Problem description:
Go through the entries below. Copy each line in which "output" appears.

Material to process:
----------

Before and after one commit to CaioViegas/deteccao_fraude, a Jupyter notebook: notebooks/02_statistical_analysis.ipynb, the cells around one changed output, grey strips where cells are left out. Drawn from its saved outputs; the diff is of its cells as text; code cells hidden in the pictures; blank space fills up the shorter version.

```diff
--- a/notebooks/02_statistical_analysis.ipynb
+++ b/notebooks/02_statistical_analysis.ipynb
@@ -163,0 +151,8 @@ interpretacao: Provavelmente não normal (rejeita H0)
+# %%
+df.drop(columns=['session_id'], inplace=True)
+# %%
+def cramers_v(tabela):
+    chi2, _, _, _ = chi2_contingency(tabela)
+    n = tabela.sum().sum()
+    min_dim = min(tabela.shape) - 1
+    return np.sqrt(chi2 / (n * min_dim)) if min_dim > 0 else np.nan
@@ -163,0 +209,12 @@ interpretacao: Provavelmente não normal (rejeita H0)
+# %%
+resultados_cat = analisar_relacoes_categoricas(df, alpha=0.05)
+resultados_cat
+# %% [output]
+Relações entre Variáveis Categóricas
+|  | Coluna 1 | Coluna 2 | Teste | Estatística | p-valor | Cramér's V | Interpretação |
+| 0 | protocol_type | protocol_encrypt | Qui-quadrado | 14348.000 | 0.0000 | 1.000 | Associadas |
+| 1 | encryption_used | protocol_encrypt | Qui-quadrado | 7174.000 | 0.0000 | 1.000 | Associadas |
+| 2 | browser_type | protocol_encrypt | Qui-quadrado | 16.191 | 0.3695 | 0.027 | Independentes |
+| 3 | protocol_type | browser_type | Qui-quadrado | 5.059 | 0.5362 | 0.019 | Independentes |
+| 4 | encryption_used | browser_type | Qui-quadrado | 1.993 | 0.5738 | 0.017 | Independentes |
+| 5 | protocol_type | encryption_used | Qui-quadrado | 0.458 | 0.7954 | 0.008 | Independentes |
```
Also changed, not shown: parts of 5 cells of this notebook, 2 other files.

----------

Response to this exercise:
Before and after one commit to CaioViegas/deteccao_fraude, a Jupyter notebook: notebooks/02_statistical_analysis.ipynb, the cells around one changed output, grey strips where cells are left out. Drawn from its saved outputs; the diff is of its cells as text; code cells hidden in the pictures; blank space fills up the shorter version.
+# %% [output]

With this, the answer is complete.